* [WHAT IS REQUIRED]:
Print each line below verbatim, skipping every picture.

* [SOURCE DATA]:
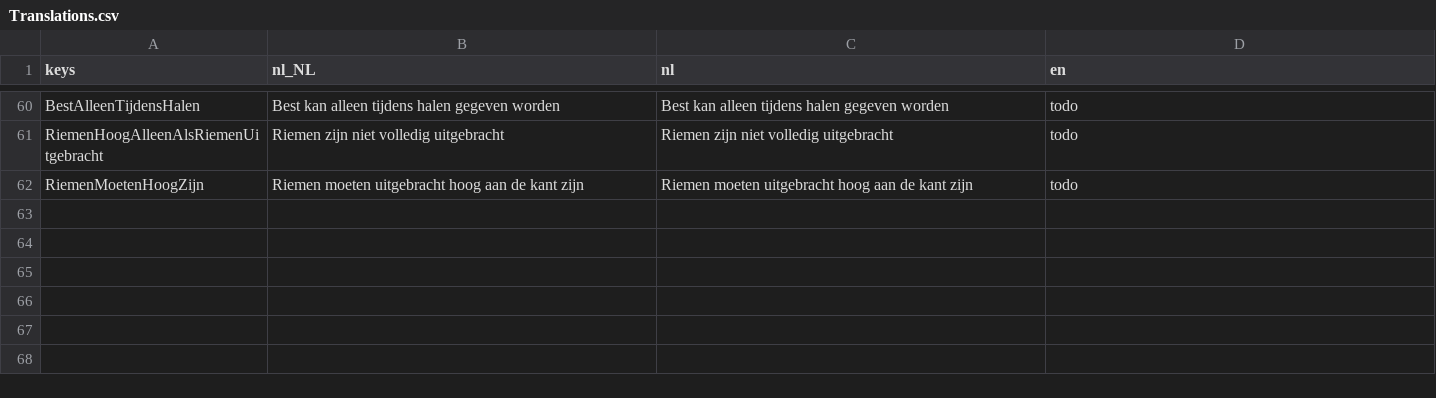
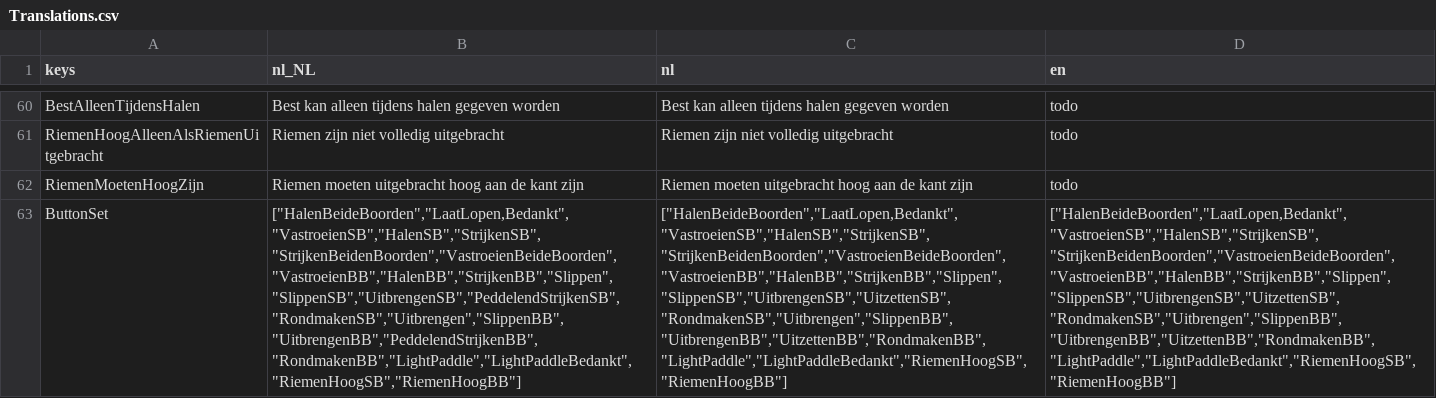
Before and after one commit to tijmenvangulik/PracticeRowingCommands, a CSV file: src/translations/Translations.csv, drawn as a sheet; only a part is shown, gaps mark what is left out; the diff names each change by its address in the sheet, - before the commit and + after, or states it on an @@ line.

Commit message:
Configure button sets in resources

```diff
--- a/src/translations/Translations.csv
+++ b/src/translations/Translations.csv
+row 63: ButtonSet | ["HalenBeideBoorden","LaatLopen,Bedankt","VastroeienSB","HalenSB","StrijkenSB","StrijkenBeidenBoorden","VastroeienBeideBoorden","VastroeienBB","HalenBB","StrijkenBB","Slippen","SlippenSB","UitbrengenSB","PeddelendStrijkenSB","RondmakenSB","Uitbrengen","SlippenBB","UitbrengenBB","PeddelendStrijkenBB","RondmakenBB","LightPaddle","LightPaddleBedankt","RiemenHoogSB","RiemenHoogBB"] | ["HalenBeideBoorden","LaatLopen,Bedankt","VastroeienSB","HalenSB","StrijkenSB","StrijkenBeidenBoorden","VastroeienBeideBoorden","VastroeienBB","HalenBB","StrijkenBB","Slippen","SlippenSB","UitbrengenSB","UitzettenSB","RondmakenSB","Uitbrengen","SlippenBB","UitbrengenBB","UitzettenBB","RondmakenBB","LightPaddle","LightPaddleBedankt","RiemenHoogSB","RiemenHoogBB"] | ["HalenBeideBoorden","LaatLopen,Bedankt","VastroeienSB","HalenSB","StrijkenSB","StrijkenBeidenBoorden","VastroeienBeideBoorden","VastroeienBB","HalenBB","StrijkenBB","Slippen","SlippenSB","UitbrengenSB","UitzettenSB","RondmakenSB","Uitbrengen","SlippenBB","UitbrengenBB","UitzettenBB","RondmakenBB","LightPaddle","LightPaddleBedankt","RiemenHoogSB","RiemenHoogBB"]
```
Also changed, not shown: 46 other files.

* [WRITTEN RESPONSE]:
Before and after one commit to tijmenvangulik/PracticeRowingCommands, a CSV file: src/translations/Translations.csv, drawn as a sheet; only a part is shown, gaps mark what is left out; the diff names each change by its address in the sheet, - before the commit and + after, or states it on an @@ line.

Commit message:
Configure button sets in resources

```diff
--- a/src/translations/Translations.csv
+++ b/src/translations/Translations.csv
+row 63: ButtonSet | ["HalenBeideBoorden","LaatLopen,Bedankt","VastroeienSB","HalenSB","StrijkenSB","StrijkenBeidenBoorden","VastroeienBeideBoorden","VastroeienBB","HalenBB","StrijkenBB","Slippen","SlippenSB","UitbrengenSB","PeddelendStrijkenSB","RondmakenSB","Uitbrengen","SlippenBB","UitbrengenBB","PeddelendStrijkenBB","RondmakenBB","LightPaddle","LightPaddleBedankt","RiemenHoogSB","RiemenHoogBB"] | ["HalenBeideBoorden","LaatLopen,Bedankt","VastroeienSB","HalenSB","StrijkenSB","StrijkenBeidenBoorden","VastroeienBeideBoorden","VastroeienBB","HalenBB","StrijkenBB","Slippen","SlippenSB","UitbrengenSB","UitzettenSB","RondmakenSB","Uitbrengen","SlippenBB","UitbrengenBB","UitzettenBB","RondmakenBB","LightPaddle","LightPaddleBedankt","RiemenHoogSB","RiemenHoogBB"] | ["HalenBeideBoorden","LaatLopen,Bedankt","VastroeienSB","HalenSB","StrijkenSB","StrijkenBeidenBoorden","VastroeienBeideBoorden","VastroeienBB","HalenBB","StrijkenBB","Slippen","SlippenSB","UitbrengenSB","UitzettenSB","RondmakenSB","Uitbrengen","SlippenBB","UitbrengenBB","UitzettenBB","RondmakenBB","LightPaddle","LightPaddleBedankt","RiemenHoogSB","RiemenHoogBB"]
```
Also changed, not shown: 46 other files.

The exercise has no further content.